Michał Kaźmierczak spent 7 months to create the iconic gates of Erebor as seen in The Hobbit. The scene shows the meeting between Bard the Bowman and Dwarfs. This colossal build is 5’3″ tall, and you have to see it with the builder to appreciate the scale.
I don’t know which I love more in this Guilds of Historica build by Jacob Nion – the very believable battle-worn siege tower, or the fantastical yet beautifully constructed rhino that’s pulling it. Let’s hope this practice doesn’t lead to rhino’s in GoH becoming as endangered as they are on our planet!
If you like big castles, we got another treat for you. This work by Marco den Besten (‘Ecclesiastes) and Tijger-San features a classical approach of using blocky gray wall and towers, but the patterns in the architecture makes an otherwise simple structure appear ornate. You can see more photos of the creation on Eurobricks.
It’s been a rough winter all around, though I am glad most of our snowy adventures do not involve storming a tall tower. Isaac S (soccersnyderi)’s little build is quite clever, and I do appreciate some of the techniques he used here. It definitely avoids being a boring tower, and I like the cold feel of the whole build.
It’s probably fair to say that the “higgledy-piggledy” castle style – featuring crumbly textured walls, sagging Tudor woodwork and an obligatory splash of color – has become a popular trope amongst castle builders over the past couple of years. So it’s always nice when one of the progenitors of this style produces something that lifts it to a higher level (literally)…
Behold, All Hallows Keep by Luke Watkins Hutchinson (aka Derfel Cadarn):
It’s been a bit since we featured a castle creation on here, and I think it’s high time!
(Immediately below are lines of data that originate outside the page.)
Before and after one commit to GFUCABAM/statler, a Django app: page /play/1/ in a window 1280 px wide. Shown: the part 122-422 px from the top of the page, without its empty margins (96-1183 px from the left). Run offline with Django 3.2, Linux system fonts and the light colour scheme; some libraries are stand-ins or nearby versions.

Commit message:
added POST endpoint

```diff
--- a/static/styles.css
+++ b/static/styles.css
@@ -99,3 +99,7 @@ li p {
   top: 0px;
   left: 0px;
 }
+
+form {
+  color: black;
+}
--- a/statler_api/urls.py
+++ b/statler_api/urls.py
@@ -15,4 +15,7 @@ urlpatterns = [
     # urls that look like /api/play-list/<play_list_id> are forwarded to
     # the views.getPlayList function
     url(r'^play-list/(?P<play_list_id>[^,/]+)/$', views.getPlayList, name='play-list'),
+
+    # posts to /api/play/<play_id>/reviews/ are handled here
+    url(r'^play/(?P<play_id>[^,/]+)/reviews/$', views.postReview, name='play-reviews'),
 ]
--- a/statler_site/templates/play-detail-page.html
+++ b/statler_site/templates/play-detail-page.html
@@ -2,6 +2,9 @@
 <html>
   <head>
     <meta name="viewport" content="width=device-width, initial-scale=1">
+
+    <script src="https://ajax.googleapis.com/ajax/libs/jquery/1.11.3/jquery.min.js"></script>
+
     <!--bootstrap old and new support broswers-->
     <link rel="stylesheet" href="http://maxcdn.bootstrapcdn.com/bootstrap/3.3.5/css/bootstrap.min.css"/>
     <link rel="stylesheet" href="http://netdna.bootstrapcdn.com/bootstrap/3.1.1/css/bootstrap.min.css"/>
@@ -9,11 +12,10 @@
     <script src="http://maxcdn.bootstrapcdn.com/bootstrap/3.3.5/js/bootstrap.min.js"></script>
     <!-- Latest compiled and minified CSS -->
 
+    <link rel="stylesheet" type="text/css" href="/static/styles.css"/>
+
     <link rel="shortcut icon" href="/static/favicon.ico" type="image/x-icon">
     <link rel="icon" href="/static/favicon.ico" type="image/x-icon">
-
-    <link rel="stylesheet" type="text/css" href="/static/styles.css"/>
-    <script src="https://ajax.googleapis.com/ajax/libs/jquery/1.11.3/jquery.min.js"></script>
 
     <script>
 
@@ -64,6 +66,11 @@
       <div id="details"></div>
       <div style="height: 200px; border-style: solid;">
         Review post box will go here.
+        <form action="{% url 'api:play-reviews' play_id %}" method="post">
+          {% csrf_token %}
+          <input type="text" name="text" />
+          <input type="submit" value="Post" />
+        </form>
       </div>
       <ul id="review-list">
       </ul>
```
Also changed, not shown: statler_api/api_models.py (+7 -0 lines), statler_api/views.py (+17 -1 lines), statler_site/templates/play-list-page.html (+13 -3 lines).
This tower by Marco den Besten (ecclesiastes) is just full of great details to draw the eye and avoid the big-grey-wall syndrome. I love the decorative elements at the top of each tower, and the lines on the main door. I particularly like the off-angle of the tower in the far back right.
Open the tower to reveal the gold within:
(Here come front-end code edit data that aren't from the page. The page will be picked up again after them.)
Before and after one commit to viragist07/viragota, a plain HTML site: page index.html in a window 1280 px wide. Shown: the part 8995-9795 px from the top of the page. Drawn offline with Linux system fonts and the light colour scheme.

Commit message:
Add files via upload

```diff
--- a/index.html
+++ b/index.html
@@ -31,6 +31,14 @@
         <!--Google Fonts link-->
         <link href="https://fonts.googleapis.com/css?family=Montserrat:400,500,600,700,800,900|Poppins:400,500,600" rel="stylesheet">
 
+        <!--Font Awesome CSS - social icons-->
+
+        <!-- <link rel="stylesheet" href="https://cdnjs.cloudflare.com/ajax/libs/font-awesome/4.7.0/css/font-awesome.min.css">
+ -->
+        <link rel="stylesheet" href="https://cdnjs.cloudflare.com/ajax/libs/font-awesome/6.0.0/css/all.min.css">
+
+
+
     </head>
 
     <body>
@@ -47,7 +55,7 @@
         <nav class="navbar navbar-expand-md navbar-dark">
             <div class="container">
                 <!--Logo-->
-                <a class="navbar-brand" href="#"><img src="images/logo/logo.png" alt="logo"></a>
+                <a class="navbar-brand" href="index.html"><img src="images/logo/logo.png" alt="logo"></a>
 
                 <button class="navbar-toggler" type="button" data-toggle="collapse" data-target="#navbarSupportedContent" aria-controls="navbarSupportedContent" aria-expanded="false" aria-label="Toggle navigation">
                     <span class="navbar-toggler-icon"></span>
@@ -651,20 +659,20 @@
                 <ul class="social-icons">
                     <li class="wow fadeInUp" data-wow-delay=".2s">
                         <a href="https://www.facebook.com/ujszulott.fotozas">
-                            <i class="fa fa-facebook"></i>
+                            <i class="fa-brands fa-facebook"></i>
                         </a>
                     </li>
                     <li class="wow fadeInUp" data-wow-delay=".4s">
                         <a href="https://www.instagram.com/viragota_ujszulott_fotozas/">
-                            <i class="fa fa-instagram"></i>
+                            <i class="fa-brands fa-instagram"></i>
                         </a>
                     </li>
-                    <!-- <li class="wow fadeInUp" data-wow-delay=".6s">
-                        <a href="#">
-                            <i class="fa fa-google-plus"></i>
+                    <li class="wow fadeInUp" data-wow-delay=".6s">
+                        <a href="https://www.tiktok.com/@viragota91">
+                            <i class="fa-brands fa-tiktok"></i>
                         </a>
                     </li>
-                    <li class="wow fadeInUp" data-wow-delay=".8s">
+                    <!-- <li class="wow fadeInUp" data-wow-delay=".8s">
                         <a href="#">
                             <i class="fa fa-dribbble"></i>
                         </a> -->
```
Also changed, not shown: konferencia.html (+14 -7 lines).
Smaug! Using some pretty great techniques, Finn Tegotash has recreated the head of everyone’s favorite gold hoarder: Smaug the Magnificent.
I particularly love the use of seats for scales, the horse saddle for the nose and a window for the lower jaw. But what really impressed me was the the Dwarven runes he created using LEGO string:
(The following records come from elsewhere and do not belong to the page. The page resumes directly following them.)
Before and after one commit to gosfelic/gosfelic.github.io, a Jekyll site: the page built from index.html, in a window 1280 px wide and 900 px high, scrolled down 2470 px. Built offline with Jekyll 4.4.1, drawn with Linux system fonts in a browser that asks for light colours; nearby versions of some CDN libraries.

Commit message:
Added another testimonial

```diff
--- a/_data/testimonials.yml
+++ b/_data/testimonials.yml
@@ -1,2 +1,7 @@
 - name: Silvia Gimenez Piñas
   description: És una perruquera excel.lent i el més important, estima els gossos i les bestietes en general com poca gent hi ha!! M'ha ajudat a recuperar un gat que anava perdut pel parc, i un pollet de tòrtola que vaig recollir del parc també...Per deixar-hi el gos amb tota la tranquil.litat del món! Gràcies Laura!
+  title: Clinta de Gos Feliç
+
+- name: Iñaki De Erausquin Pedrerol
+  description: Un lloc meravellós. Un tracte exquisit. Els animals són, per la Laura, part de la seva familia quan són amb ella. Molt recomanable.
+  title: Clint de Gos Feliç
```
Spoiler alert! The above translates to the first word in this post.
This build, by Tyler, depicts the sad end of a tragic story. We don’t know the details but we know it didn’t end well.
I love the construction here of the hand and chains, of course. But I think the unsung hero here is the backdrop. That is some lovely brickwork going on there!